Your assignment:
Find all the lines in the material below with the word "pictures", and copy them.

::::::

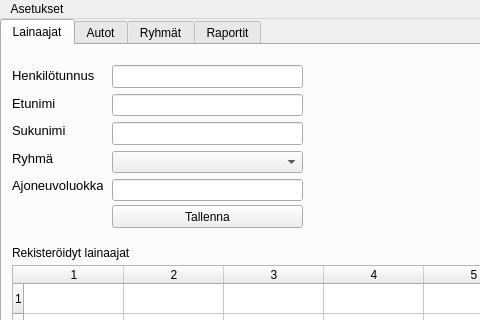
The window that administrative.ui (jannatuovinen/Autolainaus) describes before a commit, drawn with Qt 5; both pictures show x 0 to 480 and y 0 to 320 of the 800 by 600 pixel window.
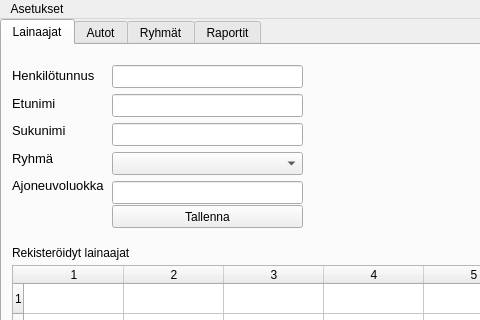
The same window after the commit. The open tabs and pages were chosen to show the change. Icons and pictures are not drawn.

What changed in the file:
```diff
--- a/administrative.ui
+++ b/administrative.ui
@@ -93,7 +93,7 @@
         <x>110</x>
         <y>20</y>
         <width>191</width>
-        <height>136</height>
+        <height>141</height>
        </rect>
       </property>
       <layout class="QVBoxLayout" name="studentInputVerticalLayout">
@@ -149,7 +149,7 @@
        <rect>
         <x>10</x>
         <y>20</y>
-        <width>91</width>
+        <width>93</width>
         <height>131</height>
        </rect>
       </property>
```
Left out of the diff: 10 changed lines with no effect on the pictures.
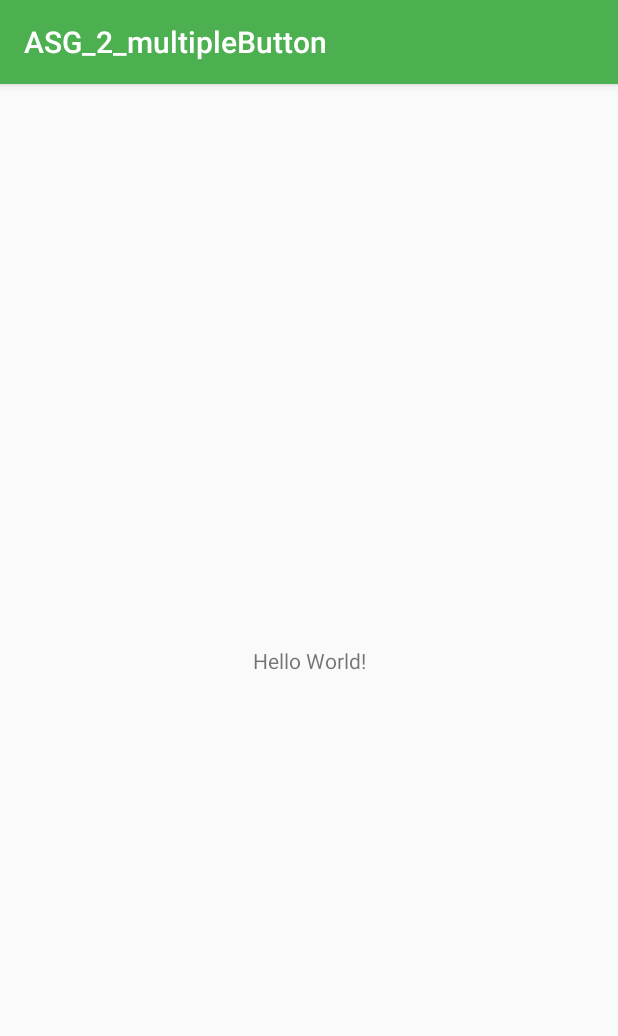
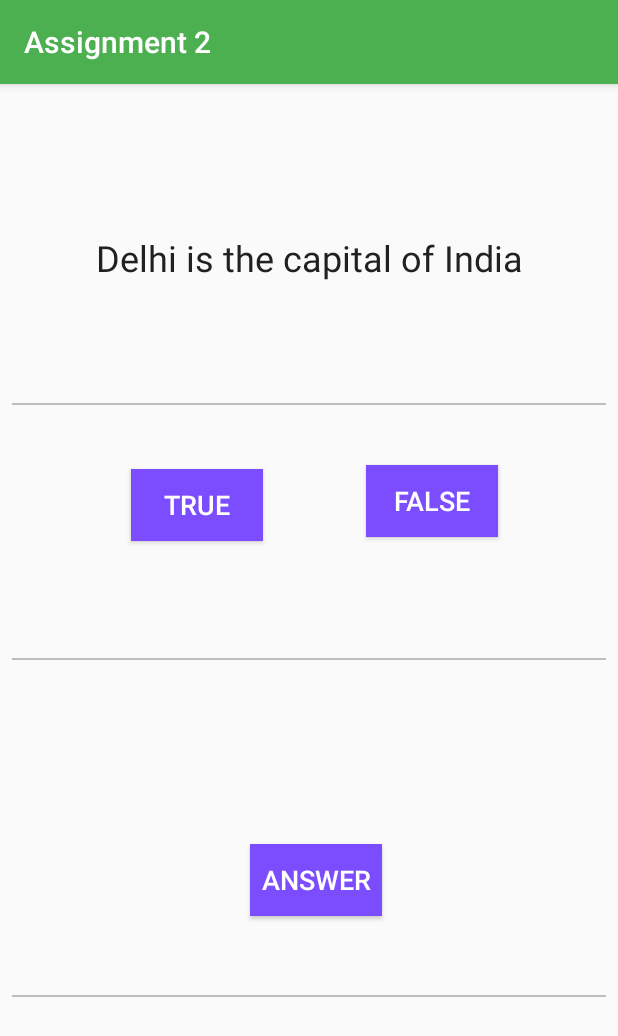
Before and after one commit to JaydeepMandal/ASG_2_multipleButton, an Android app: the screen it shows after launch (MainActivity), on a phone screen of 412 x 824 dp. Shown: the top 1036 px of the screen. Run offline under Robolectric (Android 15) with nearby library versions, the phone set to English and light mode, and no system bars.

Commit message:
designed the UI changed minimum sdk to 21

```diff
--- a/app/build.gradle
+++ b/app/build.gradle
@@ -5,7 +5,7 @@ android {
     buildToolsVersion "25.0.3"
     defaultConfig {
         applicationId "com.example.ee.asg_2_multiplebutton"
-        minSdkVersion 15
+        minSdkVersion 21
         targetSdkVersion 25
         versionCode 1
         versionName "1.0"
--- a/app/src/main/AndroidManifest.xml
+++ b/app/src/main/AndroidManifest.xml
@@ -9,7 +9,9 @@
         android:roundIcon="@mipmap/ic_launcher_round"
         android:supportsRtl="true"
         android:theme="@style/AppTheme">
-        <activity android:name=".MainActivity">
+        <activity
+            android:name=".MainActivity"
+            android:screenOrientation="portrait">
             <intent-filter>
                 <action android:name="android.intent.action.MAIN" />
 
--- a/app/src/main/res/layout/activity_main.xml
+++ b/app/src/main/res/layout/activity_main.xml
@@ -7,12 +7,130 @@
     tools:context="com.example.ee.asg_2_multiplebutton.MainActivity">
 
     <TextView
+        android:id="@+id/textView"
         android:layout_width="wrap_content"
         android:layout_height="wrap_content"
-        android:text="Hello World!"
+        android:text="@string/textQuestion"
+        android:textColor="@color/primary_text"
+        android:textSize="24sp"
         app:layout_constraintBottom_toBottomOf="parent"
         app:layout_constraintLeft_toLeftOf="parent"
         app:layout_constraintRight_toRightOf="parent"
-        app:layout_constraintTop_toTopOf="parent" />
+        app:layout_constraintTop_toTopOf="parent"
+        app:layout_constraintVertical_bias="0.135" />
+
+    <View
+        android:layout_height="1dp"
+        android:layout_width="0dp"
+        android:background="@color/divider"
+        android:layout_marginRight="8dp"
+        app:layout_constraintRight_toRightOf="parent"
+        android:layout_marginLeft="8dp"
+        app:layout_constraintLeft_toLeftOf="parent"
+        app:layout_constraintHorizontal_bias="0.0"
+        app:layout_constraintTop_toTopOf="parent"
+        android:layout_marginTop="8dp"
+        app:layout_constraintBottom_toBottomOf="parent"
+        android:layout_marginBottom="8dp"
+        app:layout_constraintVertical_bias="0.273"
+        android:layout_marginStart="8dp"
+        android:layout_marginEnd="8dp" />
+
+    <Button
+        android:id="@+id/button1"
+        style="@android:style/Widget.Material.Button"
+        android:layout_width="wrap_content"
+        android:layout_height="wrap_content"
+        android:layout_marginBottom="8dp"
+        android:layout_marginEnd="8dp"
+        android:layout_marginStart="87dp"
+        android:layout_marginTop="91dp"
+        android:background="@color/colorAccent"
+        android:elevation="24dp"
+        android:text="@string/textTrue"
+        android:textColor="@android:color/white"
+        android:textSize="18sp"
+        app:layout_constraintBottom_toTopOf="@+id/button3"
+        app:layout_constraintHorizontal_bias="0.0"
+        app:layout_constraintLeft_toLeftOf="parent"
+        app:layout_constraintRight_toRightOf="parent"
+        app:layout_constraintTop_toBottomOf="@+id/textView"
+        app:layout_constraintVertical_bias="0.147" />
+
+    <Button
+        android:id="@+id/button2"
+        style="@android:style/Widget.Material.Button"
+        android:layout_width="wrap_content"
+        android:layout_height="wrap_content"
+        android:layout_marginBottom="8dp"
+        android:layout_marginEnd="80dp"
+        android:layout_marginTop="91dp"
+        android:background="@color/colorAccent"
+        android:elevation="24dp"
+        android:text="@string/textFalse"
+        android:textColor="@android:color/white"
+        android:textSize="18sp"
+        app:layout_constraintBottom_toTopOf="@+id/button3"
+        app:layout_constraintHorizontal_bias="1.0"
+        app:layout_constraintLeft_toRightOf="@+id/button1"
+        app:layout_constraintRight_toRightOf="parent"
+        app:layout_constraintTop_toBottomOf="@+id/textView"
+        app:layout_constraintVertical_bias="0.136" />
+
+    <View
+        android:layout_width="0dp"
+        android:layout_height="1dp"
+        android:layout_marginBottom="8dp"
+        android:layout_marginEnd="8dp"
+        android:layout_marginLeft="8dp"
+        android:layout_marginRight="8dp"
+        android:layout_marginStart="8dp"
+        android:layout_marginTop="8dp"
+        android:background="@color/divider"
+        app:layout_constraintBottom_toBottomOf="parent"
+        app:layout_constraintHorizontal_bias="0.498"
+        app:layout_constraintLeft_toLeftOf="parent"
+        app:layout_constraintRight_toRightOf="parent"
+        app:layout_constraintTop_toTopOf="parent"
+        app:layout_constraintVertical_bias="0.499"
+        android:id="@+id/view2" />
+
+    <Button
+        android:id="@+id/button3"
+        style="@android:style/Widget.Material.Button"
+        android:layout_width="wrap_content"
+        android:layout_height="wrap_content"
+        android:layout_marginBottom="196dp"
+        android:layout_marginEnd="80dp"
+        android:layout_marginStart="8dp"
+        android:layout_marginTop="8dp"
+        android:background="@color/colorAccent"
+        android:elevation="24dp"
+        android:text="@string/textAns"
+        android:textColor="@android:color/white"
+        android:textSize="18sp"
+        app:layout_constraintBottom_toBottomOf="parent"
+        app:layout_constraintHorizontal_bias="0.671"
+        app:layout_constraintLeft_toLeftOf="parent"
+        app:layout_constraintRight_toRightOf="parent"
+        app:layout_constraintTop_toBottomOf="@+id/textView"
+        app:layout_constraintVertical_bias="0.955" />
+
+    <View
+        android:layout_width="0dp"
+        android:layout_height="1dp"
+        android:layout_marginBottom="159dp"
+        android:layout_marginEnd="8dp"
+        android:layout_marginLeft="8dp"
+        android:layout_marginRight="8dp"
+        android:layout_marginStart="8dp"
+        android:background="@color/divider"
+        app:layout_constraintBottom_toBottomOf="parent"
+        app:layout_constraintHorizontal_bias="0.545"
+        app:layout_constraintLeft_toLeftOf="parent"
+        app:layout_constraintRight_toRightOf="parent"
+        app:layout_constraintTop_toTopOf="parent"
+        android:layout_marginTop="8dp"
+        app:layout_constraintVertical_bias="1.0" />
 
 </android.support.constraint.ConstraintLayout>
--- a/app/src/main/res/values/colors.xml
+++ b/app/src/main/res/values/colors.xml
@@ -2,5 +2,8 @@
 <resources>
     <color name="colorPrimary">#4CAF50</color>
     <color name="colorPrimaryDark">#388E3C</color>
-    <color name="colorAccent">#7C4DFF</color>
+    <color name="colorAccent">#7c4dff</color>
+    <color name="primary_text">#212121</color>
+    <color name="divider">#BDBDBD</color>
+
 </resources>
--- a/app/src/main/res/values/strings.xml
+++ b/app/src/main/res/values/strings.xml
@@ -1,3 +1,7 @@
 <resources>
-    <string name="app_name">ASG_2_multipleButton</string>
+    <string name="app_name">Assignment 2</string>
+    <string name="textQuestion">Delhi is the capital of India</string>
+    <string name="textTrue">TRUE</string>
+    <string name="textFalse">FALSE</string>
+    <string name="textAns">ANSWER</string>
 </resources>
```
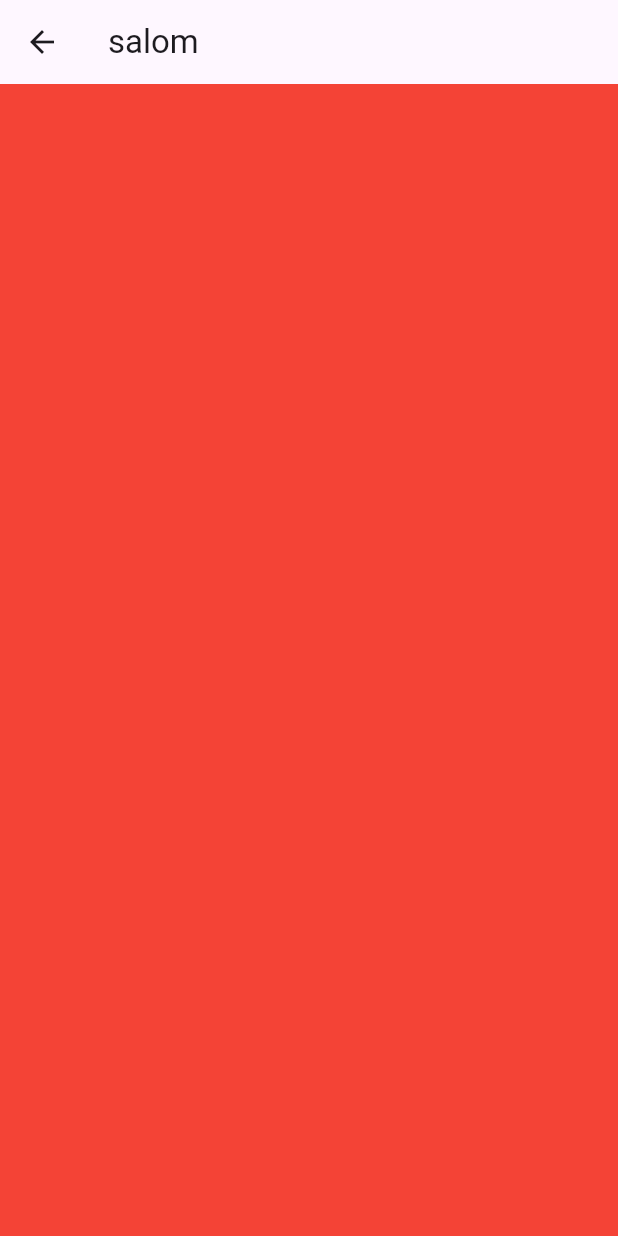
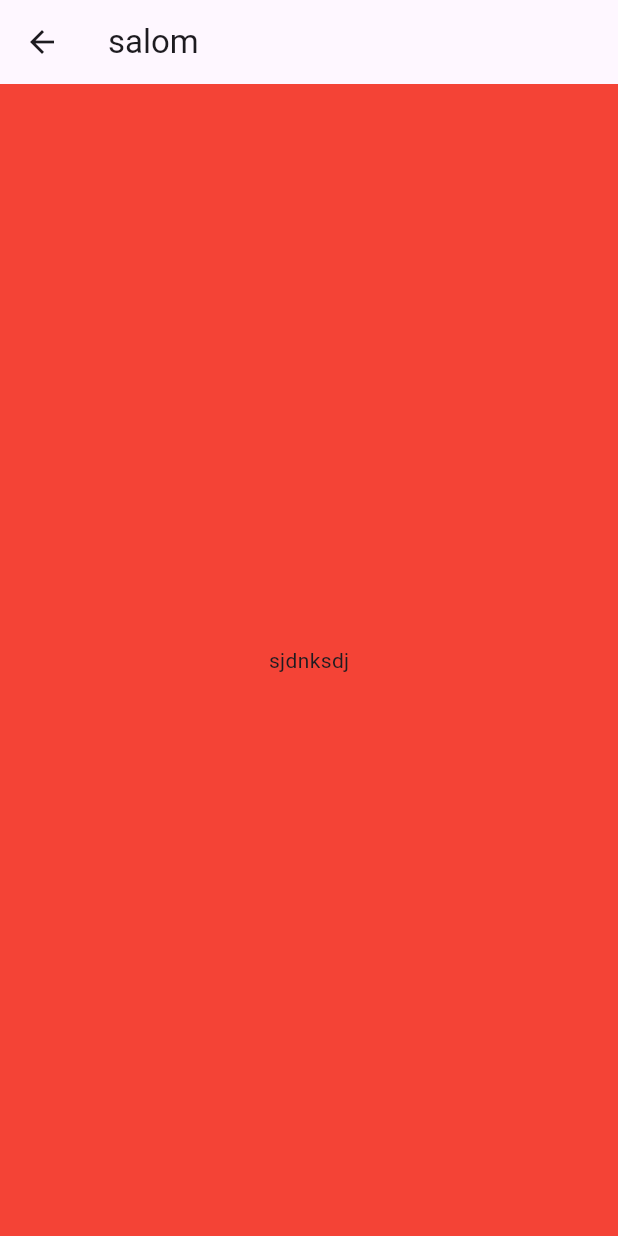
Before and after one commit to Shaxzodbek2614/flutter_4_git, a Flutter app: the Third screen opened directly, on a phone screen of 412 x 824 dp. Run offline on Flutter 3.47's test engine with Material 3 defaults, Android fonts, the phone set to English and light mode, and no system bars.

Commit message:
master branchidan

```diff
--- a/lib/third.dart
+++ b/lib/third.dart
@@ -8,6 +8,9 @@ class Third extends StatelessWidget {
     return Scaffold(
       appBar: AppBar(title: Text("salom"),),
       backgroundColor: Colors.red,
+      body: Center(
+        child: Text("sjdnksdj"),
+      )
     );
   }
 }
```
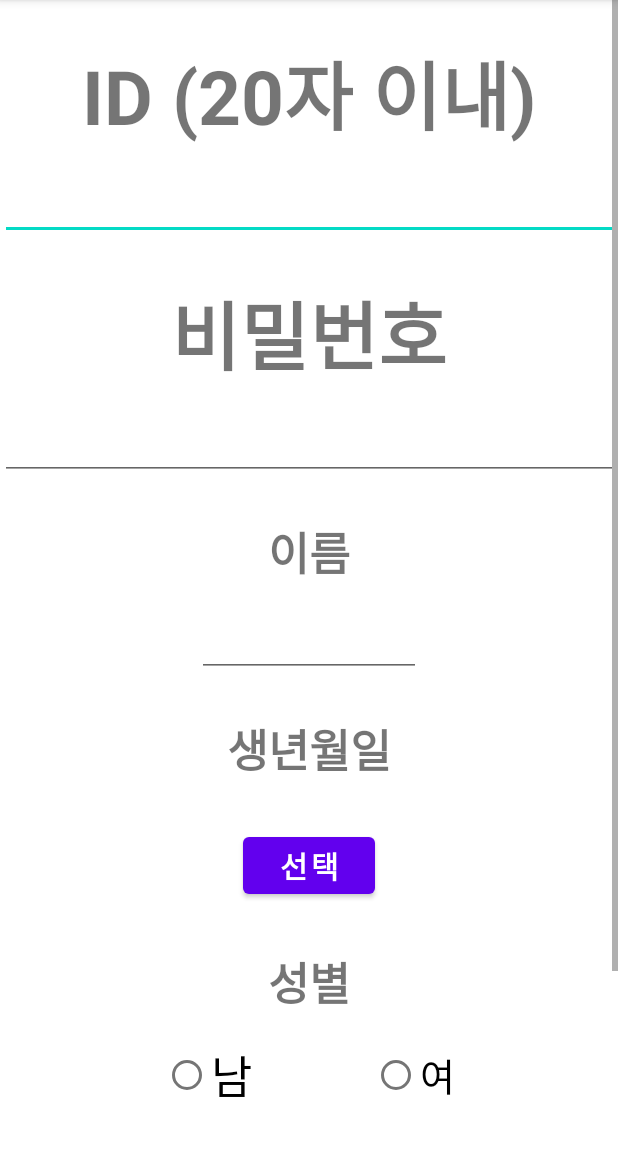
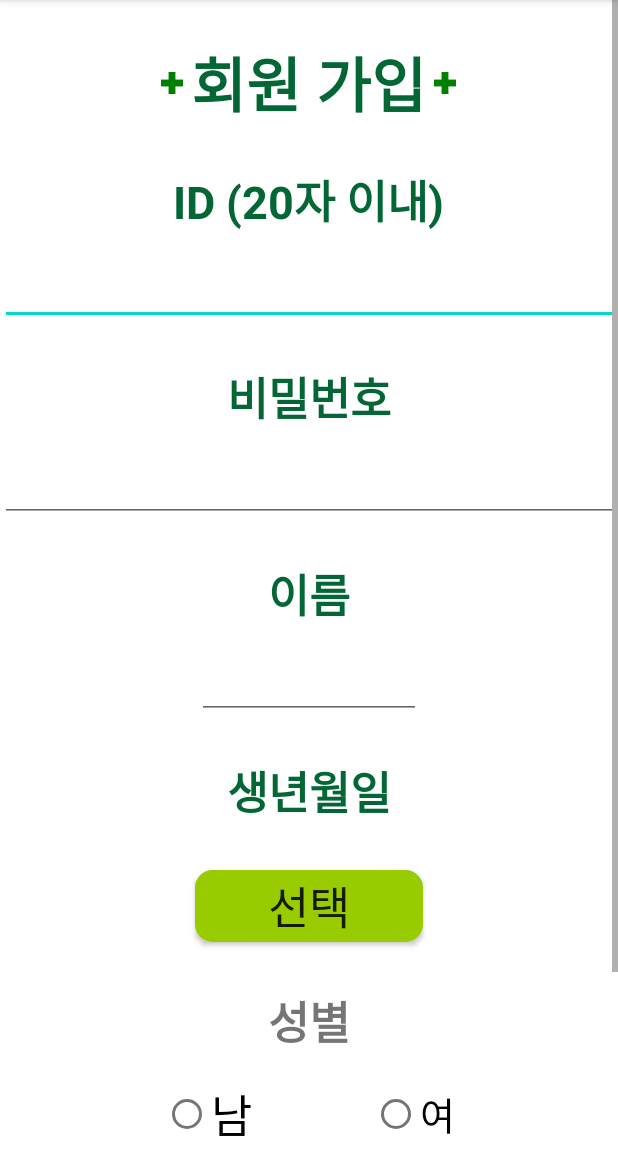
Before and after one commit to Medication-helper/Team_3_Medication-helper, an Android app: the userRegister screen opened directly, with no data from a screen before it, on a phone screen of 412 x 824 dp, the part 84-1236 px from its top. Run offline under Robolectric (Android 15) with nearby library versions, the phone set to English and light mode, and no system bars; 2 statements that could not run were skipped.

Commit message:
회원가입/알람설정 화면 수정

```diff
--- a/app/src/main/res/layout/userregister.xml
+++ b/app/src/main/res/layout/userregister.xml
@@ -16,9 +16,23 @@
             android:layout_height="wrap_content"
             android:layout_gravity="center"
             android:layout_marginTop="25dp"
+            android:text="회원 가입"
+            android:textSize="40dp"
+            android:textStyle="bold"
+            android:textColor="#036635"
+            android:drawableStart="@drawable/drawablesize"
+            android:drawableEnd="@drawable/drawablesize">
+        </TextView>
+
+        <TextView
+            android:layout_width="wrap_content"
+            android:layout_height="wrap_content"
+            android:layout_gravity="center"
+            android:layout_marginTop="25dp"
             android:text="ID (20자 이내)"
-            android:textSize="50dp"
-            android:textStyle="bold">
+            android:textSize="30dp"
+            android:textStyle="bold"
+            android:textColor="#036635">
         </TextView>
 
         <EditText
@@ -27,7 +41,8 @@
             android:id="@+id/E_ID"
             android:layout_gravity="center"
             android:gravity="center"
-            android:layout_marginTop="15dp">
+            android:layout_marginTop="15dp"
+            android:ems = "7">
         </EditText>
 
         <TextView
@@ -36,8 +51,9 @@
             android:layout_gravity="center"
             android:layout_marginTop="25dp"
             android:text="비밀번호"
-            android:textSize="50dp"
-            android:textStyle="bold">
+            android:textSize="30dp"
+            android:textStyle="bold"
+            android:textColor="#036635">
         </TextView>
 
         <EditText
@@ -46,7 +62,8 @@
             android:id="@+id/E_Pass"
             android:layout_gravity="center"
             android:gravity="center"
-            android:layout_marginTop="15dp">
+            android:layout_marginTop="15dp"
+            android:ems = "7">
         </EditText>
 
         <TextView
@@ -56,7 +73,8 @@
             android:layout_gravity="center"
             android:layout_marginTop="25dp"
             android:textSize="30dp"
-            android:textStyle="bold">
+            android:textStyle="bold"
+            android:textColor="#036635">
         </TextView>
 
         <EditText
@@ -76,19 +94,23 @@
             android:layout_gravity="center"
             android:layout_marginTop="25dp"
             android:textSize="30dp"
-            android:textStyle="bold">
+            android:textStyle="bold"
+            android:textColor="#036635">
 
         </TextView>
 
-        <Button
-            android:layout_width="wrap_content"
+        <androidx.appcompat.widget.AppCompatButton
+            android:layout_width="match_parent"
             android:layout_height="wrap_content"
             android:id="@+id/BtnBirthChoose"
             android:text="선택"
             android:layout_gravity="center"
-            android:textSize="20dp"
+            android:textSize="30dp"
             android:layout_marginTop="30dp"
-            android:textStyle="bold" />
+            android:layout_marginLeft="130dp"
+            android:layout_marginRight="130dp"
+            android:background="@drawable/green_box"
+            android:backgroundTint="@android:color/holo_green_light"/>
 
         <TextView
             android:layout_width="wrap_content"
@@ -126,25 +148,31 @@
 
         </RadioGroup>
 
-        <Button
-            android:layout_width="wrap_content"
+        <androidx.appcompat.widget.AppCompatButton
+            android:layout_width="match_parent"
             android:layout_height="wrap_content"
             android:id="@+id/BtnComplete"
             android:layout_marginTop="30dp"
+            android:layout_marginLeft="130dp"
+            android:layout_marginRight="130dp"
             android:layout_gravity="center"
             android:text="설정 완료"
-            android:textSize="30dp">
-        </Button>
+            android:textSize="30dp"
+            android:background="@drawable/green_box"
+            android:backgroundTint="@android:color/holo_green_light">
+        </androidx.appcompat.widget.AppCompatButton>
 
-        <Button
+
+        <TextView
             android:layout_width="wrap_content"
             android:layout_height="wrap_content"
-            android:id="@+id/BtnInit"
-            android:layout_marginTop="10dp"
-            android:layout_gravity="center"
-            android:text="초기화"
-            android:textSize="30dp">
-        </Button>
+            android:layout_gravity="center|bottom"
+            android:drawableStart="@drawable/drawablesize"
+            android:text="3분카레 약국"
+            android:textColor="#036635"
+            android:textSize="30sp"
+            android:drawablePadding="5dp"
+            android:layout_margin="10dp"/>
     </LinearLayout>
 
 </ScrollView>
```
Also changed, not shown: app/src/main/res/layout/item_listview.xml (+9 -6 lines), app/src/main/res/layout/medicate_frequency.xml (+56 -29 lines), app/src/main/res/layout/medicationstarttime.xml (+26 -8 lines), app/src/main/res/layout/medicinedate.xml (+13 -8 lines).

::::::

Answer section:
The window that administrative.ui (jannatuovinen/Autolainaus) describes before a commit, drawn with Qt 5; both pictures show x 0 to 480 and y 0 to 320 of the 800 by 600 pixel window.
The same window after the commit. The open tabs and pages were chosen to show the change. Icons and pictures are not drawn.
Left out of the diff: 10 changed lines with no effect on the pictures.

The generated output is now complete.